For the many people who have inquired about this Monarch engine, this is its story. The nameplate describes this engine as an 8 HP Monarch, manufactured by the Nelson Bros. Co. in Saginaw, Mich. for Wallace Corcoran & Co. in Portland, Ore.
The most significant difference in this engine from the 28 other engines I've owned is that the crankshaft cantilevers about 12 inches beyond the cylinder base, whereas they are typically mounted directly on top of the base. The flared shape of the water hopper and base also add to the interest of this engine. This 1,300-pound engine is throttle controlled, has 36-inch diameter flywheels and uses a Webster EK magneto for ignition.
In the early 1970s, my friends, Bud and Loretta Morrell of Elmira, Ore., with the help of Ernie Boyd of Elgin, Ore., discovered the engine with a tree growing between the flywheels on an isolated section of a ranch in eastern Oregon. The flywheels were buried in about a foot of dirt and were a little pitted. Remnants at the site indicated that it had powered a buzz saw.
The ranch owner was initially reluctant to sell, even though a companion engine had been stolen a few years earlier. However, Bud was determined, and after several visits, he was able to make the purchase.
Bud freed the engine from the ground, took it home and brought it back to life. The longest - and toughest - task was freeing the piston from the cylinder. This involved pounding, pressing and, finally, heating the cylinder from the inside. The Monarch has a 5-3/8-by-10-1/4-inch bore and stroke. The restoration also included cleaning, removing rust, painting, mounting the engine on skids, fabricating a brass/copper fuel tank mounted outside the base, and fabricating a muffler from two early gasoline service station bells that rang as cars drove up to the pump.
Acquiring the Monarch
I was invited to bid on the engine five years ago when Bud, still the owner, was ready to sell. He held a private, sealed bid auction between just me and a mutual friend of ours, and I was fortunate enough to have the winning bid.
As a civil engineer, I've always understood that cast iron is not as strong in tension as it is in compression. On this engine, the top half of the cantilevered portion of the cylinder is always in tension. The tension increases each time the engine fires. Knowing this, I've been unwilling to install the 19-1/2-by-8-1/2-inch wide pulley that came with the engine.
I was unable to find a serial number, even after stripping all the paint off. With the help of my wife, Jane, we chose to repaint the engine royal blue, black and gold.
Bud previously used a piece of twisted metal to connect the throttle rod to the butterfly shaft. It was not a snug connection so I replaced it with a piece of 3/8-inch bar stock, 1-1/2 inches long. That enables the butterfly to respond more directly to changes in the governor's weight movement. With this modification, Bud realized that I had made the engine run about 30 RPM slower.
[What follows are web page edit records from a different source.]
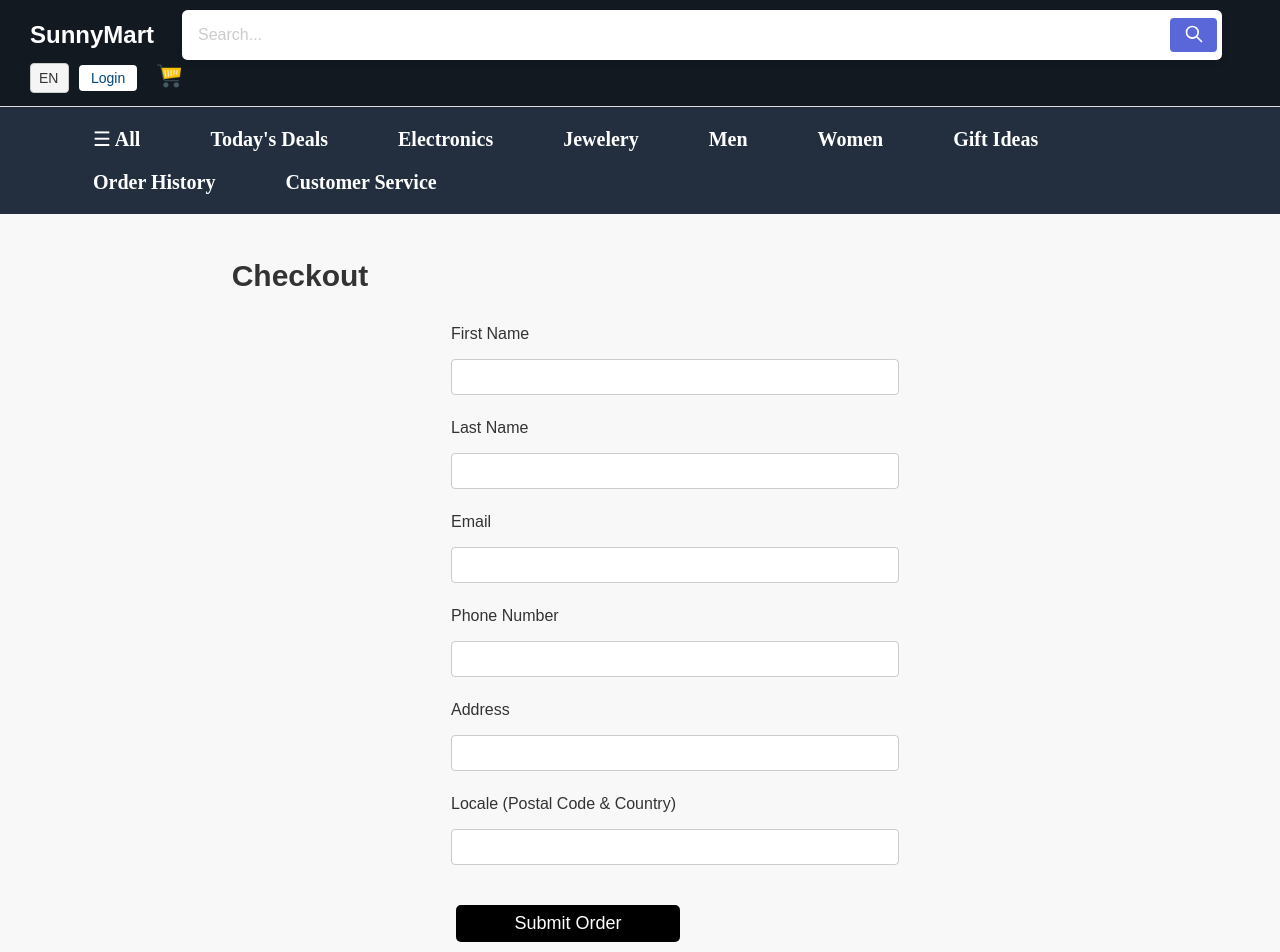
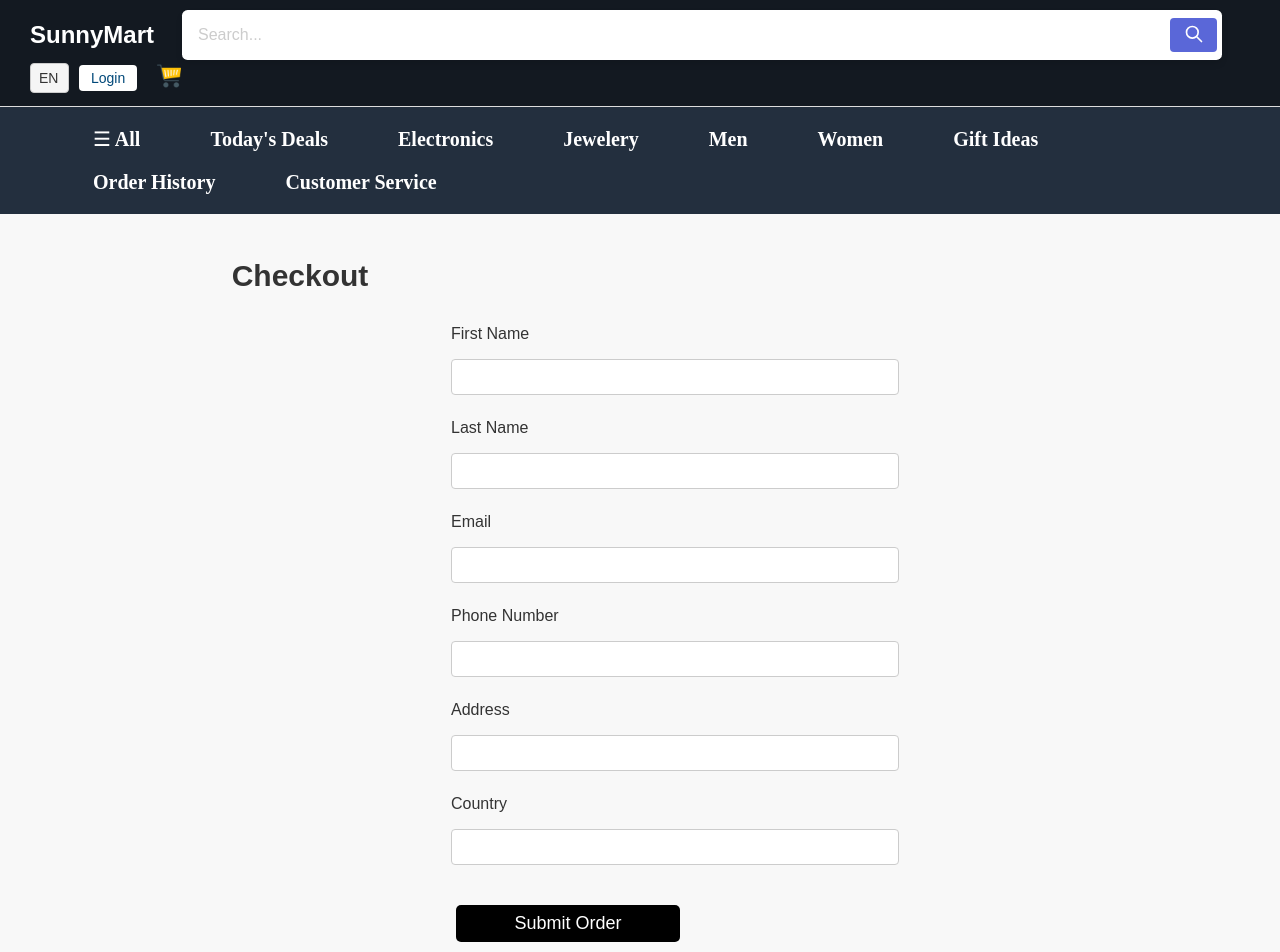
Before and after one commit to sridurgeshv/Ecommerce-site, a React (Create React App) app: page /checkout in a window 1280 px wide. Shown: the top 952 px of the page. Built offline with nearby package versions, Linux system fonts and the light colour scheme; no server answers; what amazon-cognito-identity-js would draw is missing.

Commit message:
checkout chnages

```diff
--- a/src/components/views/Checkout.js
+++ b/src/components/views/Checkout.js
@@ -85,7 +85,7 @@ const Checkout = ({ clearCart }) => {
             required
           />
 
-          <label htmlFor="locale">Locale (Postal Code & Country)</label>
+          <label htmlFor="locale">Country</label>
           <input
             type="text"
             name="locale"
```
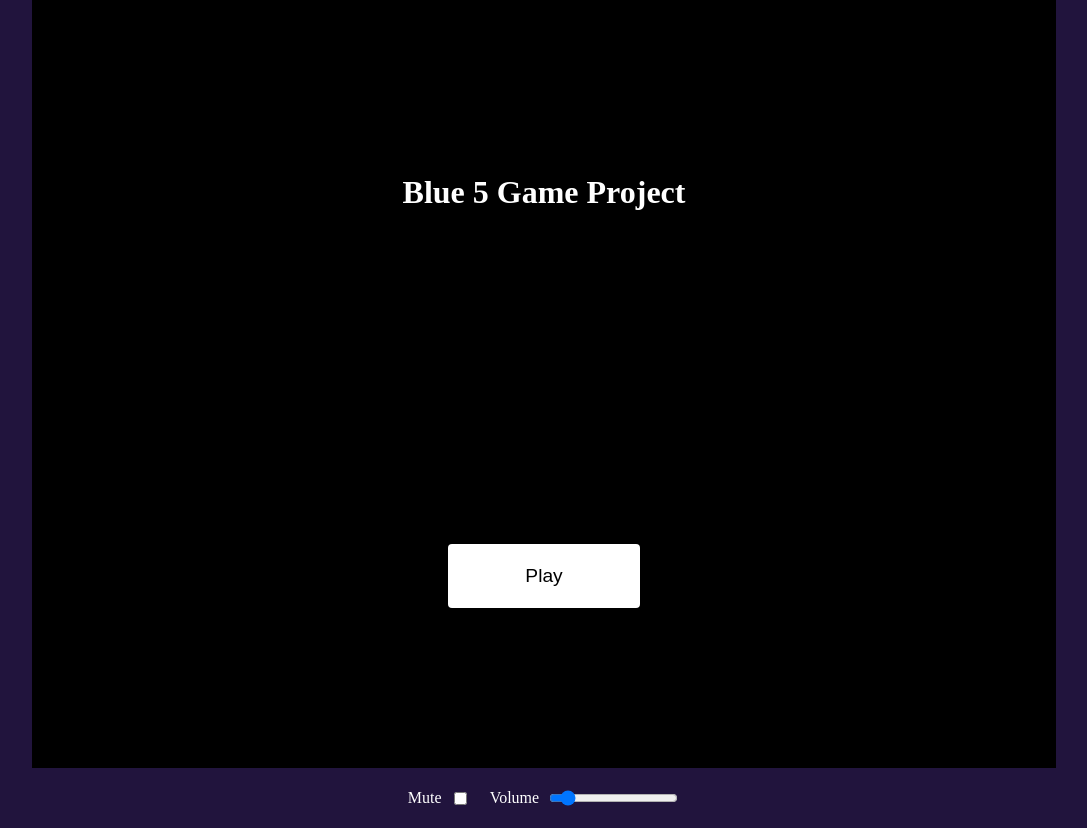
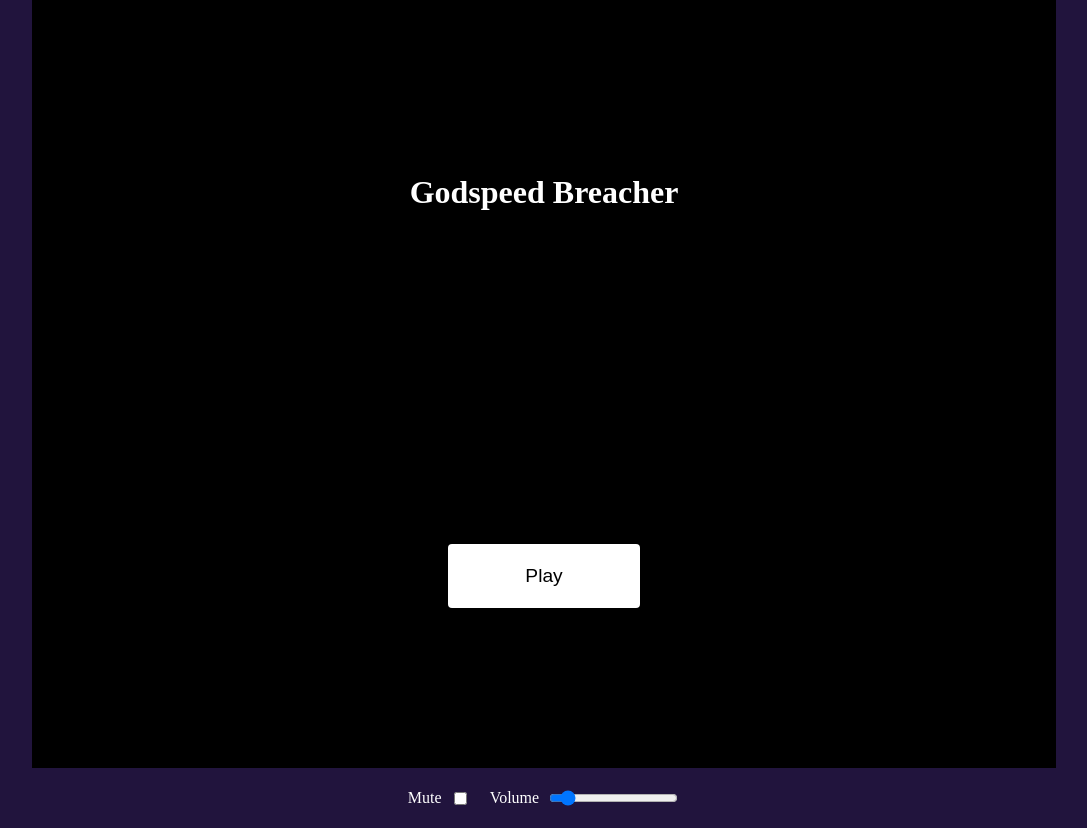
Before and after one commit to JustSomeGuy80/TCSS491GP, a plain HTML site: page index.html in a window 1280 px wide. Shown: the whole page, without its empty margins (96-1183 px from the left). Drawn offline with Linux system fonts and the light colour scheme.

Commit message:
Update index.html

```diff
--- a/index.html
+++ b/index.html
@@ -2,7 +2,7 @@
 <html>
     <head>
         <meta charset="utf-8" />
-        <title>Blue 5 Game Project</title>
+        <title>Godspeed Breacher</title>
         <link rel="stylesheet" href="./src/styles/global.css" />
         <link rel="stylesheet" href="./src/styles/gui/menu.css" />
         <link rel="stylesheet" href="./src/styles/gui/game-ui.css" />
@@ -48,7 +48,7 @@
                 </div>
             </div>
             <div id="menu">
-                <h1>Blue 5 Game Project</h1>
+                <h1>Godspeed Breacher</h1>
                 <button onclick="GUI.onPlayClick()">Play</button>
             </div>
         </div>
```
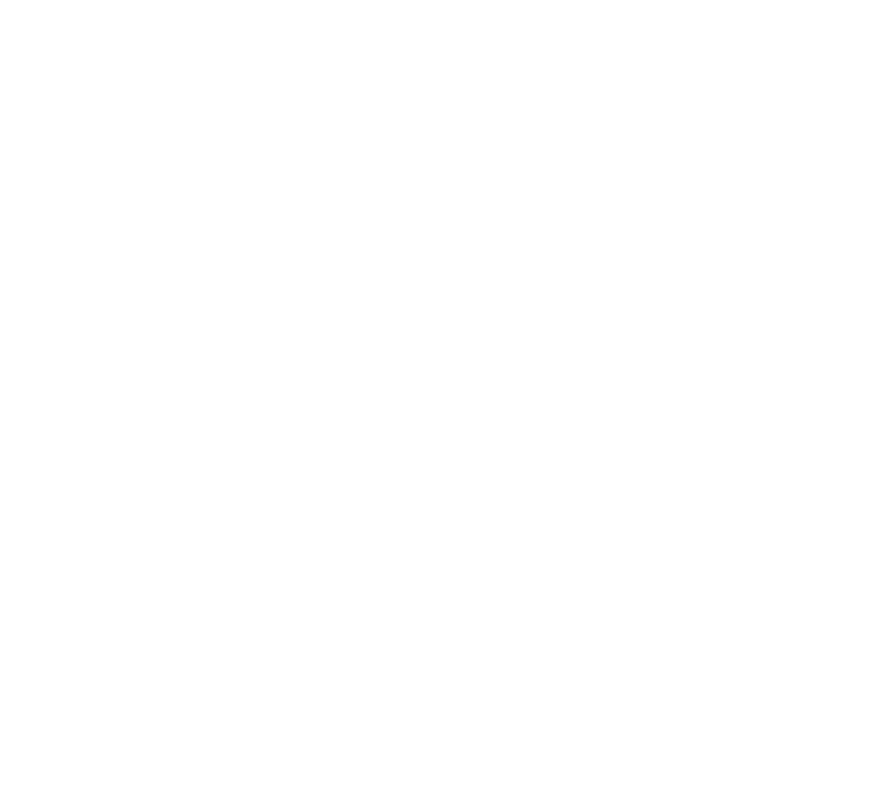
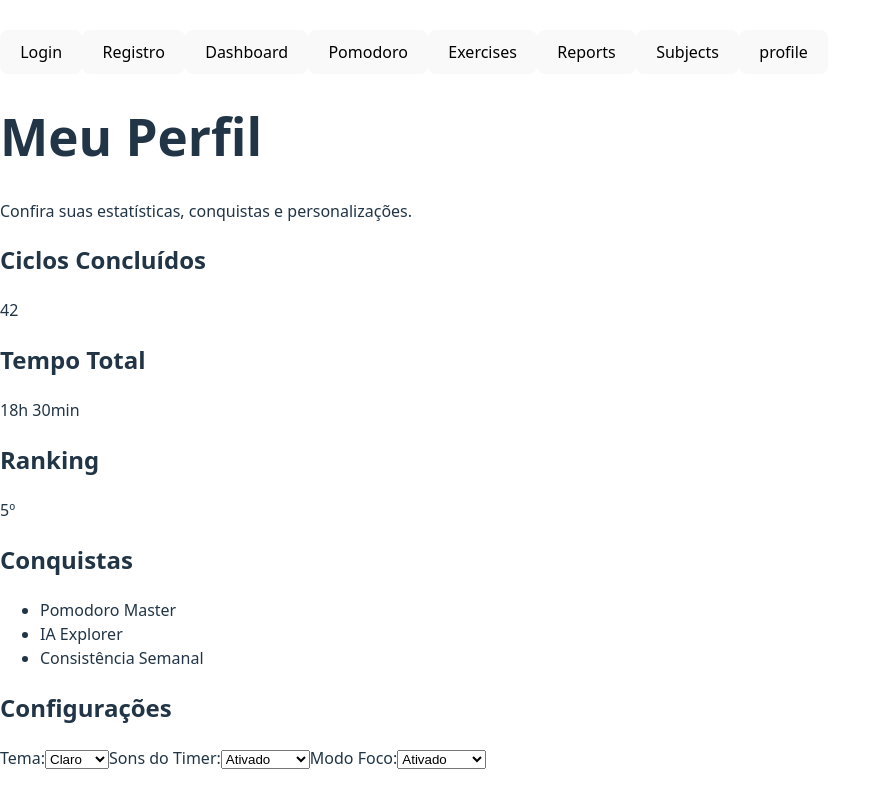
Before and after one commit to Jamersom-silva/timefocus, a React (Vite) app in the folder frontend/: page /profile in a window 1280 px wide. Before the commit this address had no page. Shown: the whole page, without its empty margins (0-870 px from the left). Built offline with nearby package versions, Linux system fonts and the light colour scheme.

Commit message:
criação da pages profile

```diff
--- a/frontend/src/components/Header/Header.tsx
+++ b/frontend/src/components/Header/Header.tsx
@@ -23,6 +23,7 @@
                 <button onClick={() => navigate("/exercises")}>Exercises</button>
                 <button onClick={() => navigate("/reports")}>Reports</button>
                 <button onClick={() => navigate("/subjects")}>Subjects</button>
+                <button onClick={() => navigate("/profile")}>profile</button>
             </nav>
         </header>
     );
--- a/frontend/src/routes/index.tsx
+++ b/frontend/src/routes/index.tsx
@@ -7,6 +7,7 @@
 import PomodoroPage from '../pages/Pomodoro/Pomodoro';
 import ExercisesPage from '../pages/Exercises/Exercises';
 import HomePage from '../pages/Home/Home';
+import ProfilePage from '../pages/Profile/ProfilePage';
 
 
 
@@ -22,6 +23,7 @@
         <Route path="/reports" element={<ReportsPage/>} />
         <Route path="/subjects" element={<SubjectsPage/>} />
         <Route path="/home" element={<HomePage/>} />
+        <Route path="/profile" element={<ProfilePage/>} />
       </Routes>
     </BrowserRouter>
   );
```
The engine is easy to start. Standing on the left side of the engine, compression is released by depressing the intake valve with my left hand while pushing the flywheel with my right hand. Fuel enters the cylinder after a few revolutions, and when I hear the spark ignite the fuel, I let go of the intake valve as the flywheels gain momentum. Then, while not getting in a hurry, I walk to the rear of the engine and pull the flywheels as the crankshaft nears top dead center. In almost every case, the engine continues to run. This engine, without a doubt, is the prize of my collection. The shape and the name, Monarch, have a regal feel to them.
We exhibit the engine annually at the Great Oregon Steam-Up at Antique Powerland in Brooks, Ore., on the last weekend of July and the first weekend of August (two weekends). The engine is started in the morning and runs all day during the show. For me, the rhythmic beat of the engine is intoxicating, peaceful and very satisfying.
Several life-long engine enthusiasts have told me they've never seen an engine like this (with the crankshaft cantilevered beyond the base). I have seen manuals that include information on Monarch engines up to 7 HP, but not 8 HP. I would appreciate learning more about others' knowledge of and experiences with 8 HP Monarchs. I'm especially interested in knowing what years they were made. I feel fortunate to be the owner of this engine, and, more importantly, I feel blessed to have Bud and Loretta Morrell as friends.
Contact engine enthusiast Jim Brown at: 3410 Grant St., Eugene, OR 97405; (541) 345-2122; email@example.com